What is needed >>
Go line by line through the entries below and copy those containing the string "SignIn".
-- Opening Marker --
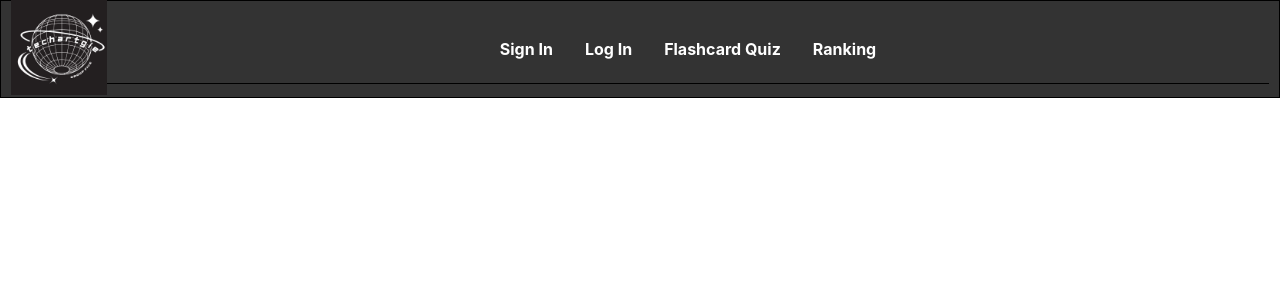
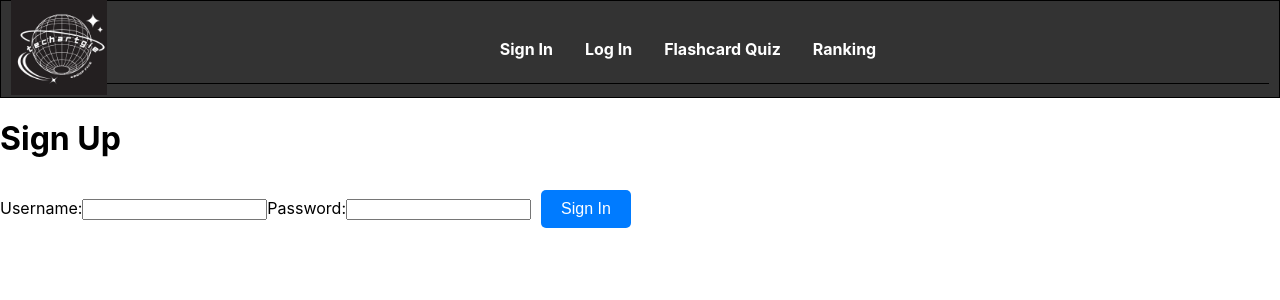
Before and after one commit to Janjanhsu/COMP229_GroupProject, a React (Create React App) app: page /logIn/SignUp in a window 1280 px wide. Shown: the top 300 px of the page. Built offline with nearby package versions, Linux system fonts and the light colour scheme.

Commit message:
Changed "Sign In"to "Register";quick fix on README

```diff
--- a/package.json
+++ b/package.json
@@ -10,7 +10,7 @@
     "react": "^18.2.0",
     "react-dom": "^18.2.0",
     "react-router-dom": "^6.20.1",
-    "react-scripts": "5.0.1",
+    "react-scripts": "^5.0.1",
     "web-vitals": "^2.1.4"
   },
   "scripts": {
--- a/src/App.js
+++ b/src/App.js
@@ -3,7 +3,7 @@ import { BrowserRouter as Router, Routes, Route, Link } from 'react-router-dom';
 import logo from './assets/images/logo.jpg';
 import './styles/App.css';
 import NavBar from './components/navBar/NavBar';
-import SignIn from './components/logIn/SignIn';
+import SignUp from './components/logIn/Register';
 import LogIn from './components/logIn/LogIn';
 import FlashcardQuiz from './components/flipcard/FlashcardQuiz';
 import Ranking from './components/ranking/Ranking';
@@ -19,7 +19,7 @@ function App() {
       </header>
 
       <Routes>
-        <Route path="/logIn/SignIn" element={<SignIn />} />
+        <Route path="/logIn/SignUp" element={<SignUp />} />
         <Route path="/logIn/LogIn" element={<LogIn />} />
         <Route path="/flashcard-quiz" element={<FlashcardQuiz />} />
         <Route path="/ranking/ranking" element={<Ranking />} />
--- a/src/components/logIn/SignIn.jsx
+++ b/src/components/logIn/Register.jsx
@@ -1,9 +1,9 @@
 import React from 'react';
 
-const SignIn = () => {
+const SignUp = () => {
   return (
     <div>
-      <h1>Sign In</h1>
+      <h1>Sign Up</h1>
       <form>
         <label htmlFor="username">Username:</label>
         <input type="text" id="username" name="username" />
@@ -15,4 +15,4 @@ const SignIn = () => {
   );
 };
 
-export default SignIn;
+export default SignUp;
--- a/src/components/navBar/NavBar.js
+++ b/src/components/navBar/NavBar.js
@@ -5,7 +5,7 @@ const Navbar = () => {
   return (
     <nav>
       <ul>
-        <li><Link to="./logIn/SignIn">Sign In</Link></li>
+        <li><Link to="./logIn/SignUp">Sign In</Link></li>
         <li><Link to="./logIn/LogIn">Log In</Link></li>
         <li><Link to="./flashcard-quiz">Flashcard Quiz</Link></li>
         <li><Link to="./ranking/Ranking">Ranking</Link></li>
```
Also changed, not shown: 2 other files (tests, documents, lock files or other folders).
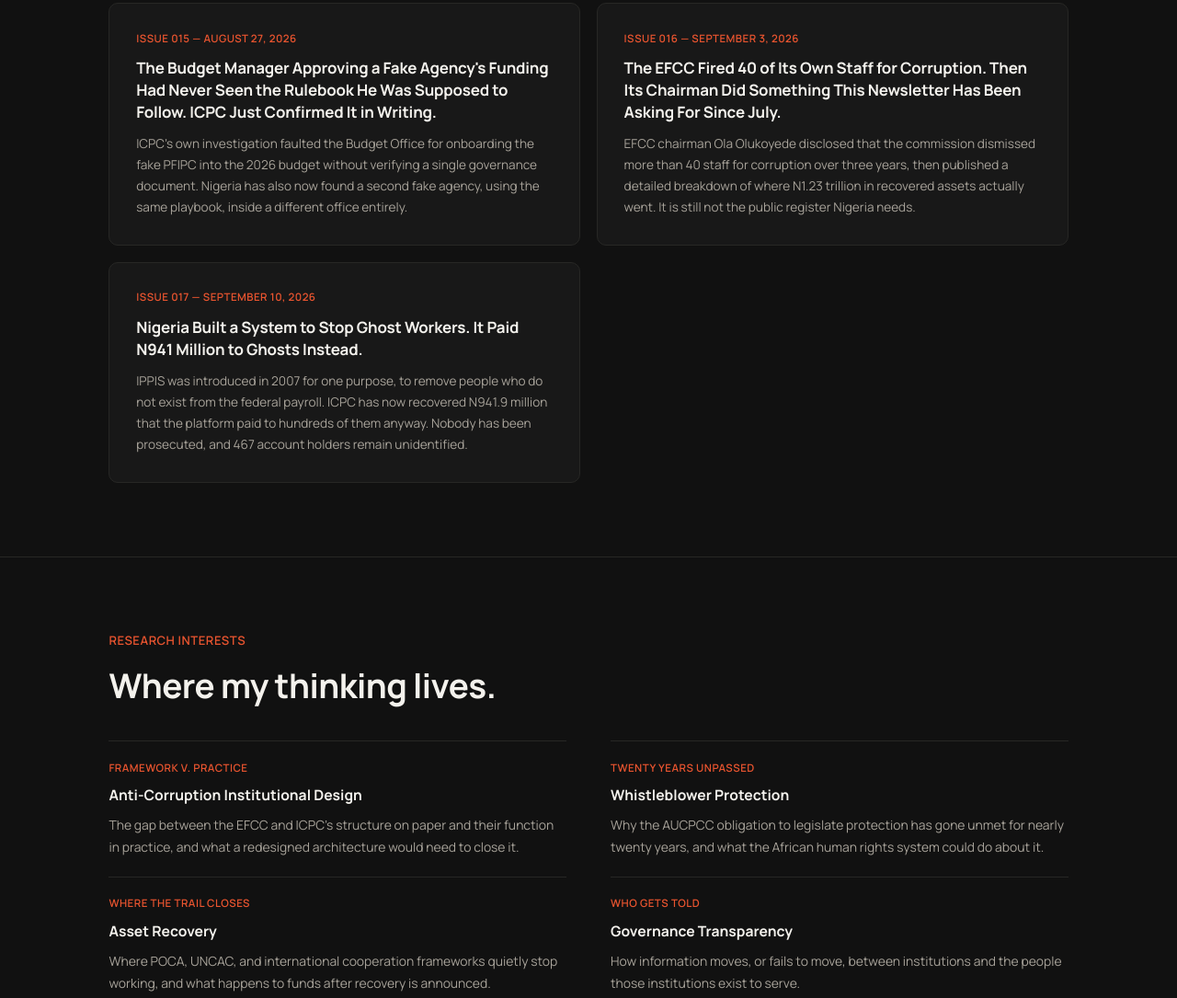
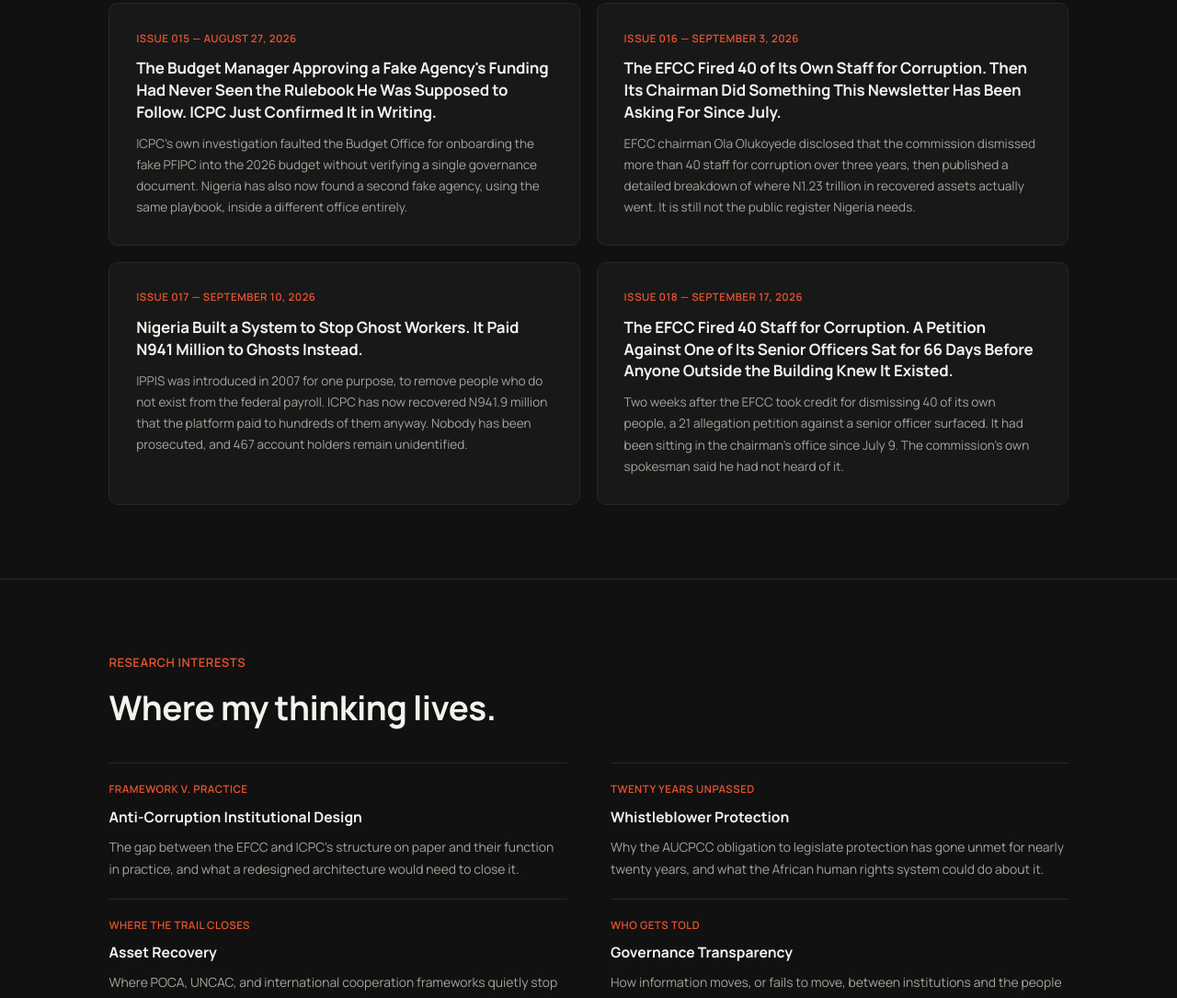
Before and after one commit to Unanam23/obongodupaulunanam.com, a plain HTML site: page index.html in a window 1280 px wide. Shown: the part 7426-8511 px from the top of the page at 92% size. Drawn offline with Linux system fonts and the light colour scheme.

Commit message:
Update index.html

```diff
--- a/index.html
+++ b/index.html
@@ -504,6 +504,12 @@
 <p class="gap-desc">IPPIS was introduced in 2007 for one purpose, to remove people who do not exist from the federal payroll. ICPC has now recovered N941.9 million that the platform paid to hundreds of them anyway. Nobody has been prosecuted, and 467 account holders remain unidentified.</p>
       </a>
 
+      <a class="gap-card" href="issue-018.html">
+<span class="gap-issue">Issue 018 — September 17, 2026</span>
+<p class="gap-title">The EFCC Fired 40 Staff for Corruption. A Petition Against One of Its Senior Officers Sat for 66 Days Before Anyone Outside the Building Knew It Existed.</p>
+<p class="gap-desc">Two weeks after the EFCC took credit for dismissing 40 of its own people, a 21 allegation petition against a senior officer surfaced. It had been sitting in the chairman's office since July 9. The commission's own spokesman said he had not heard of it.</p>
+      </a>
+
     </div>
   </div>
 </section>
```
-- Closing Marker --
Reply >>
-import SignIn from './components/logIn/SignIn';
-        <Route path="/logIn/SignIn" element={<SignIn />} />
--- a/src/components/logIn/SignIn.jsx
-const SignIn = () => {
@@ -15,4 +15,4 @@ const SignIn = () => {
-export default SignIn;
-        <li><Link to="./logIn/SignIn">Sign In</Link></li>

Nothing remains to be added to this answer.